(Front-end code edit data)
%%
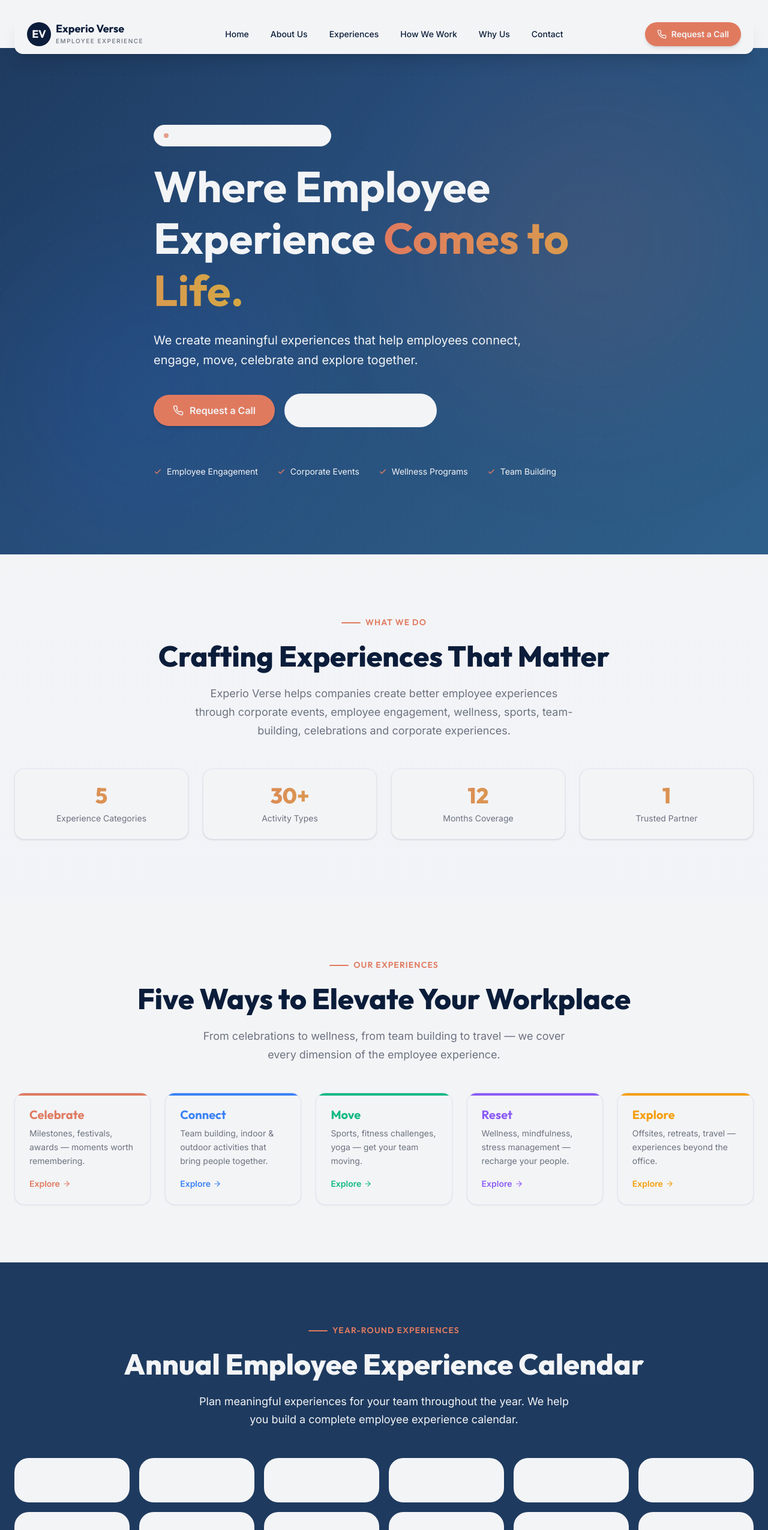
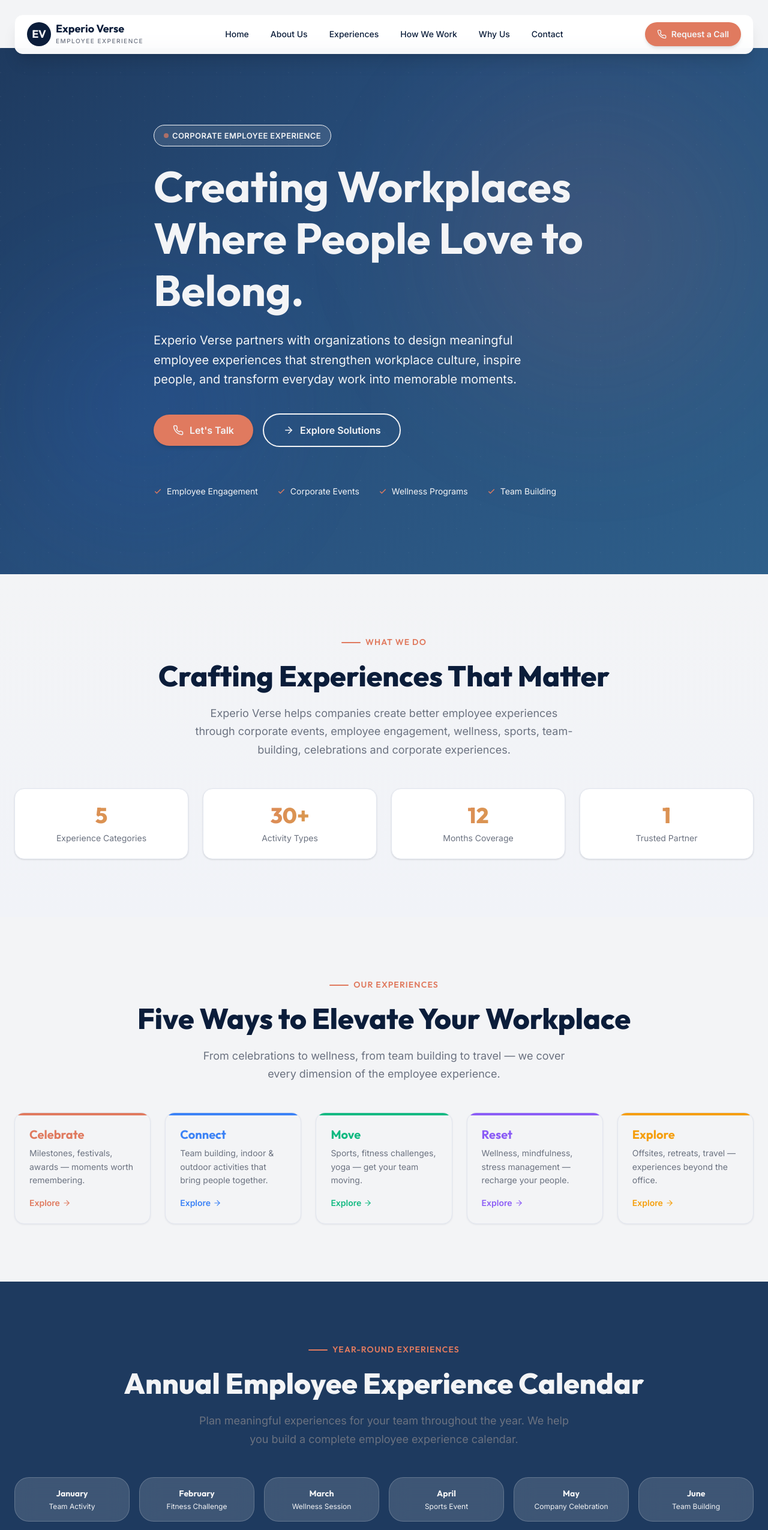
Before and after one commit to Gautamdas77/Experioverse, a Next.js app: page / in a window 1280 px wide. Shown: the top 2550 px of the page at 60% size. Built offline with nearby package versions, Linux system fonts and the light colour scheme.

Commit message:
fix: make calendar month names and activity text visible by removing broad bg-white CSS override and increasing glass card opacity

```diff
--- a/src/app/globals.css
+++ b/src/app/globals.css
@@ -197,10 +197,10 @@ img {
 
 /* Glass effect */
 .ev-glass {
-  background: rgba(var(--ev-white-rgb), 0.08);
+  background: rgba(var(--ev-white-rgb), 0.15);
   backdrop-filter: blur(16px);
   -webkit-backdrop-filter: blur(16px);
-  border: 1px solid rgba(var(--ev-white-rgb), 0.12);
+  border: 1px solid rgba(var(--ev-white-rgb), 0.20);
 }
 
 .ev-glass-light {
@@ -212,12 +212,9 @@ img {
 }
 
 /* Override Tailwind "white" utility classes to use off-white token */
-/* These selectors use substring match on class attribute so they cover variants like "text-white/50" and "bg-white/10" */
+/* NOTE: bg-white override removed — it breaks glassmorphism cards that rely on bg-white/opacity */
 [class*="text-white"] {
   color: var(--ev-off-white) !important;
-}
-[class*="bg-white"] {
-  background-color: var(--ev-off-white) !important;
 }
 [class*="border-white"] {
   border-color: var(--ev-off-white) !important;
--- a/src/app/page.js
+++ b/src/app/page.js
@@ -122,15 +122,12 @@ export default function HomePage() {
               className="text-4xl sm:text-5xl md:text-6xl lg:text-7xl font-extrabold text-white leading-[1.1] mb-6"
               style={{ fontFamily: 'var(--font-heading)' }}
             >
-              Where Employee Experience{' '}
-              <span className="bg-gradient-to-r from-ev-accent to-ev-gold bg-clip-text text-transparent">
-                Comes to Life.
-              </span>
+              Creating Workplaces Where People Love to Belong.
             </h1>
 
             {/* Subheadline */}
             <p className="text-lg sm:text-xl text-white/60 leading-relaxed mb-10 max-w-2xl">
-              We create meaningful experiences that help employees connect, engage, move, celebrate and explore together.
+              Experio Verse partners with organizations to design meaningful employee experiences that strengthen workplace culture, inspire people, and transform everyday work into memorable moments.
             </p>
 
             {/* CTA Buttons */}
@@ -142,7 +139,7 @@ export default function HomePage() {
                 icon={<PhoneIcon size={18} />}
                 id="hero-request-call"
               >
-                Request a Call
+                Let's Talk
               </Button>
               <Button
                 href="/experiences"
@@ -151,7 +148,7 @@ export default function HomePage() {
                 icon={<ArrowIcon size={18} />}
                 id="hero-explore"
               >
-                Explore Experiences
+                Explore Solutions
               </Button>
             </div>
 
@@ -259,7 +256,6 @@ export default function HomePage() {
           label="Year-Round Experiences"
           title="Annual Employee Experience Calendar"
           subtitle="Plan meaningful experiences for your team throughout the year. We help you build a complete employee experience calendar."
-          light
         />
 
         <div className="grid grid-cols-2 sm:grid-cols-3 md:grid-cols-4 lg:grid-cols-6 gap-4">
@@ -271,7 +267,7 @@ export default function HomePage() {
               <div className="text-sm font-bold text-white mb-1" style={{ fontFamily: 'var(--font-heading)' }}>
                 {item.month}
               </div>
-              <div className="text-xs text-white/50">{item.experience}</div>
+              <div className="text-xs text-white">{item.experience}</div>
             </div>
           ))}
         </div>
```
Also changed, not shown: 1 other file (tests, documents, lock files or other folders).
%%
Exercise: Please retype the records above exactly, excluding every picture.

Completed task:
Before and after one commit to Gautamdas77/Experioverse, a Next.js app: page / in a window 1280 px wide. Shown: the top 2550 px of the page at 60% size. Built offline with nearby package versions, Linux system fonts and the light colour scheme.

Commit message:
fix: make calendar month names and activity text visible by removing broad bg-white CSS override and increasing glass card opacity

```diff
--- a/src/app/globals.css
+++ b/src/app/globals.css
@@ -197,10 +197,10 @@ img {
 
 /* Glass effect */
 .ev-glass {
-  background: rgba(var(--ev-white-rgb), 0.08);
+  background: rgba(var(--ev-white-rgb), 0.15);
   backdrop-filter: blur(16px);
   -webkit-backdrop-filter: blur(16px);
-  border: 1px solid rgba(var(--ev-white-rgb), 0.12);
+  border: 1px solid rgba(var(--ev-white-rgb), 0.20);
 }
 
 .ev-glass-light {
@@ -212,12 +212,9 @@ img {
 }
 
 /* Override Tailwind "white" utility classes to use off-white token */
-/* These selectors use substring match on class attribute so they cover variants like "text-white/50" and "bg-white/10" */
+/* NOTE: bg-white override removed — it breaks glassmorphism cards that rely on bg-white/opacity */
 [class*="text-white"] {
   color: var(--ev-off-white) !important;
-}
-[class*="bg-white"] {
-  background-color: var(--ev-off-white) !important;
 }
 [class*="border-white"] {
   border-color: var(--ev-off-white) !important;
--- a/src/app/page.js
+++ b/src/app/page.js
@@ -122,15 +122,12 @@ export default function HomePage() {
               className="text-4xl sm:text-5xl md:text-6xl lg:text-7xl font-extrabold text-white leading-[1.1] mb-6"
               style={{ fontFamily: 'var(--font-heading)' }}
             >
-              Where Employee Experience{' '}
-              <span className="bg-gradient-to-r from-ev-accent to-ev-gold bg-clip-text text-transparent">
-                Comes to Life.
-              </span>
+              Creating Workplaces Where People Love to Belong.
             </h1>
 
             {/* Subheadline */}
             <p className="text-lg sm:text-xl text-white/60 leading-relaxed mb-10 max-w-2xl">
-              We create meaningful experiences that help employees connect, engage, move, celebrate and explore together.
+              Experio Verse partners with organizations to design meaningful employee experiences that strengthen workplace culture, inspire people, and transform everyday work into memorable moments.
             </p>
 
             {/* CTA Buttons */}
@@ -142,7 +139,7 @@ export default function HomePage() {
                 icon={<PhoneIcon size={18} />}
                 id="hero-request-call"
               >
-                Request a Call
+                Let's Talk
               </Button>
               <Button
                 href="/experiences"
@@ -151,7 +148,7 @@ export default function HomePage() {
                 icon={<ArrowIcon size={18} />}
                 id="hero-explore"
               >
-                Explore Experiences
+                Explore Solutions
               </Button>
             </div>
 
@@ -259,7 +256,6 @@ export default function HomePage() {
           label="Year-Round Experiences"
           title="Annual Employee Experience Calendar"
           subtitle="Plan meaningful experiences for your team throughout the year. We help you build a complete employee experience calendar."
-          light
         />
 
         <div className="grid grid-cols-2 sm:grid-cols-3 md:grid-cols-4 lg:grid-cols-6 gap-4">
@@ -271,7 +267,7 @@ export default function HomePage() {
               <div className="text-sm font-bold text-white mb-1" style={{ fontFamily: 'var(--font-heading)' }}>
                 {item.month}
               </div>
-              <div className="text-xs text-white/50">{item.experience}</div>
+              <div className="text-xs text-white">{item.experience}</div>
             </div>
           ))}
         </div>
```
Also changed, not shown: 1 other file (tests, documents, lock files or other folders).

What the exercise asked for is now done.